#### [Problem to solve]
Return the listing exactly as it appears, but strip out the images.

----

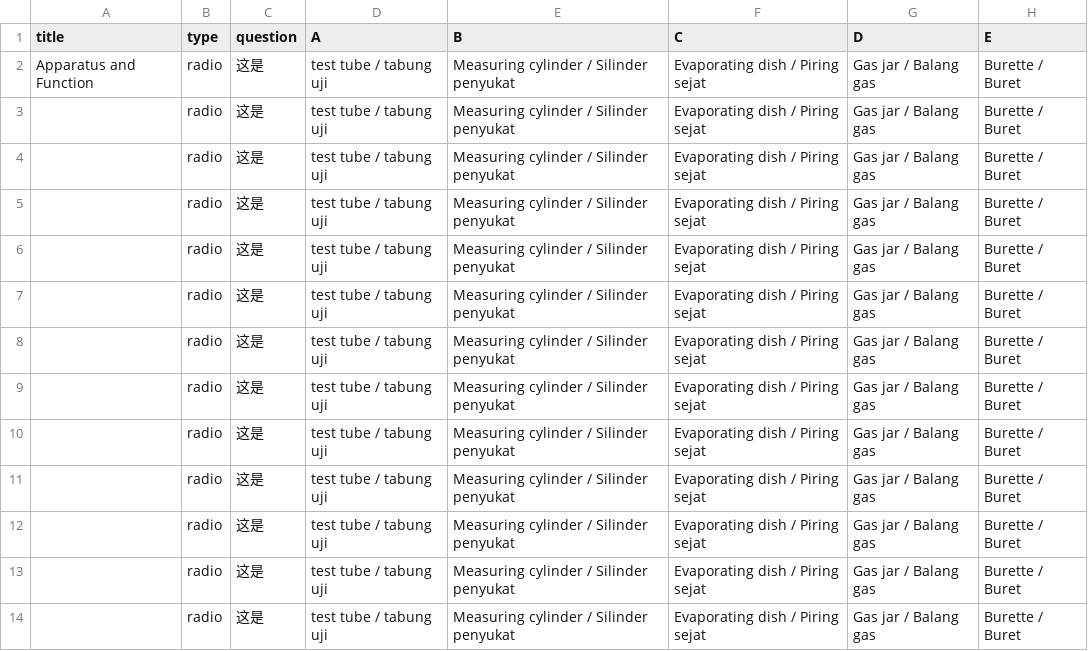
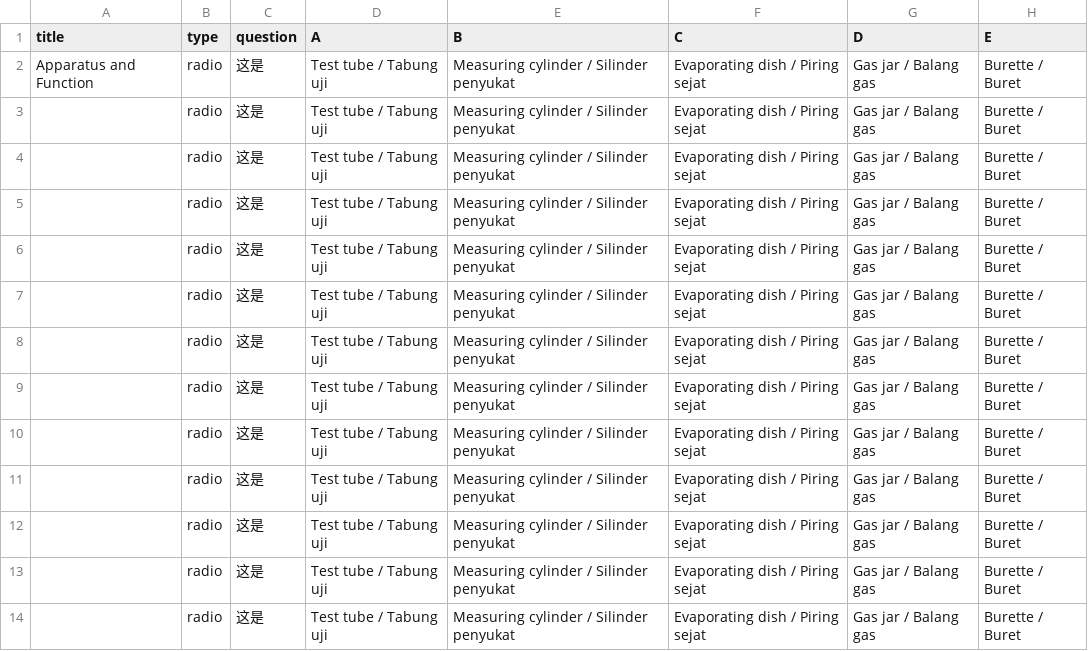
Before and after one commit to nobody0619/F1-SC, a CSV file: F1 SC Chp 1 1.2 a.csv, drawn as a sheet; only a part is shown; the diff names each change by its address in the sheet, - before the commit and + after, or states it on an @@ line.

Commit message:
Add files via upload

```diff
--- a/F1 SC Chp 1 1.2 a.csv
+++ b/F1 SC Chp 1 1.2 a.csv
-D2:D14 (A): test tube / tabung uji
+D2:D14 (A): Test tube / Tabung uji
```
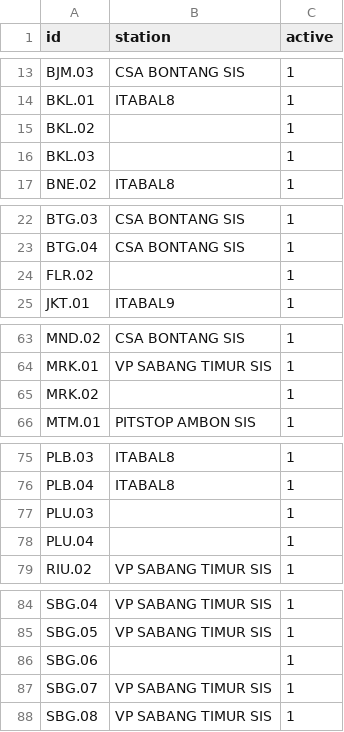
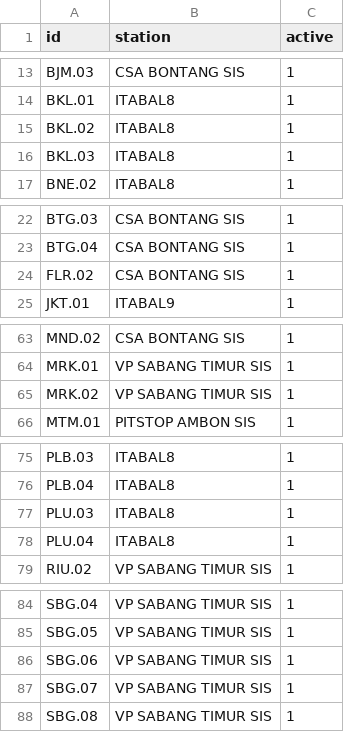
Before and after one commit to petraadinda29/culvert-rainfall-monitor, a CSV file: data/seed/station_culvert.csv, drawn as a sheet; only a part is shown, gaps mark what is left out; the diff covers the shown part only.

Commit message:
Update station_culvert.csv

```diff
--- a/data/seed/station_culvert.csv
+++ b/data/seed/station_culvert.csv
@@ -14,4 +14,4 @@ BJM.03,CSA BONTANG SIS,1
 BKL.01,ITABAL8,1
-BKL.02,,1
-BKL.03,,1
+BKL.02,ITABAL8,1
+BKL.03,ITABAL8,1
 BNE.02,ITABAL8,1
@@ -23,3 +23,3 @@ BTG.03,CSA BONTANG SIS,1
 BTG.04,CSA BONTANG SIS,1
-FLR.02,,1
+FLR.02,CSA BONTANG SIS,1
 JKT.01,ITABAL9,1
@@ -64,3 +64,3 @@ MND.02,CSA BONTANG SIS,1
 MRK.01,VP SABANG TIMUR SIS,1
-MRK.02,,1
+MRK.02,VP SABANG TIMUR SIS,1
 MTM.01,PITSTOP AMBON SIS,1
@@ -76,4 +76,4 @@ PLB.03,ITABAL8,1
 PLB.04,ITABAL8,1
-PLU.03,,1
-PLU.04,,1
+PLU.03,ITABAL8,1
+PLU.04,ITABAL8,1
 RIU.02,VP SABANG TIMUR SIS,1
@@ -85,3 +85,3 @@ SBG.04,VP SABANG TIMUR SIS,1
 SBG.05,VP SABANG TIMUR SIS,1
-SBG.06,,1
+SBG.06,VP SABANG TIMUR SIS,1
 SBG.07,VP SABANG TIMUR SIS,1
```
Also changed, not shown: 1 edited cell elsewhere in this file.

----

#### [Task solution]
Before and after one commit to nobody0619/F1-SC, a CSV file: F1 SC Chp 1 1.2 a.csv, drawn as a sheet; only a part is shown; the diff names each change by its address in the sheet, - before the commit and + after, or states it on an @@ line.

Commit message:
Add files via upload

```diff
--- a/F1 SC Chp 1 1.2 a.csv
+++ b/F1 SC Chp 1 1.2 a.csv
-D2:D14 (A): test tube / tabung uji
+D2:D14 (A): Test tube / Tabung uji
```
Before and after one commit to petraadinda29/culvert-rainfall-monitor, a CSV file: data/seed/station_culvert.csv, drawn as a sheet; only a part is shown, gaps mark what is left out; the diff covers the shown part only.

Commit message:
Update station_culvert.csv

```diff
--- a/data/seed/station_culvert.csv
+++ b/data/seed/station_culvert.csv
@@ -14,4 +14,4 @@ BJM.03,CSA BONTANG SIS,1
 BKL.01,ITABAL8,1
-BKL.02,,1
-BKL.03,,1
+BKL.02,ITABAL8,1
+BKL.03,ITABAL8,1
 BNE.02,ITABAL8,1
@@ -23,3 +23,3 @@ BTG.03,CSA BONTANG SIS,1
 BTG.04,CSA BONTANG SIS,1
-FLR.02,,1
+FLR.02,CSA BONTANG SIS,1
 JKT.01,ITABAL9,1
@@ -64,3 +64,3 @@ MND.02,CSA BONTANG SIS,1
 MRK.01,VP SABANG TIMUR SIS,1
-MRK.02,,1
+MRK.02,VP SABANG TIMUR SIS,1
 MTM.01,PITSTOP AMBON SIS,1
@@ -76,4 +76,4 @@ PLB.03,ITABAL8,1
 PLB.04,ITABAL8,1
-PLU.03,,1
-PLU.04,,1
+PLU.03,ITABAL8,1
+PLU.04,ITABAL8,1
 RIU.02,VP SABANG TIMUR SIS,1
@@ -85,3 +85,3 @@ SBG.04,VP SABANG TIMUR SIS,1
 SBG.05,VP SABANG TIMUR SIS,1
-SBG.06,,1
+SBG.06,VP SABANG TIMUR SIS,1
 SBG.07,VP SABANG TIMUR SIS,1
```
Also changed, not shown: 1 edited cell elsewhere in this file.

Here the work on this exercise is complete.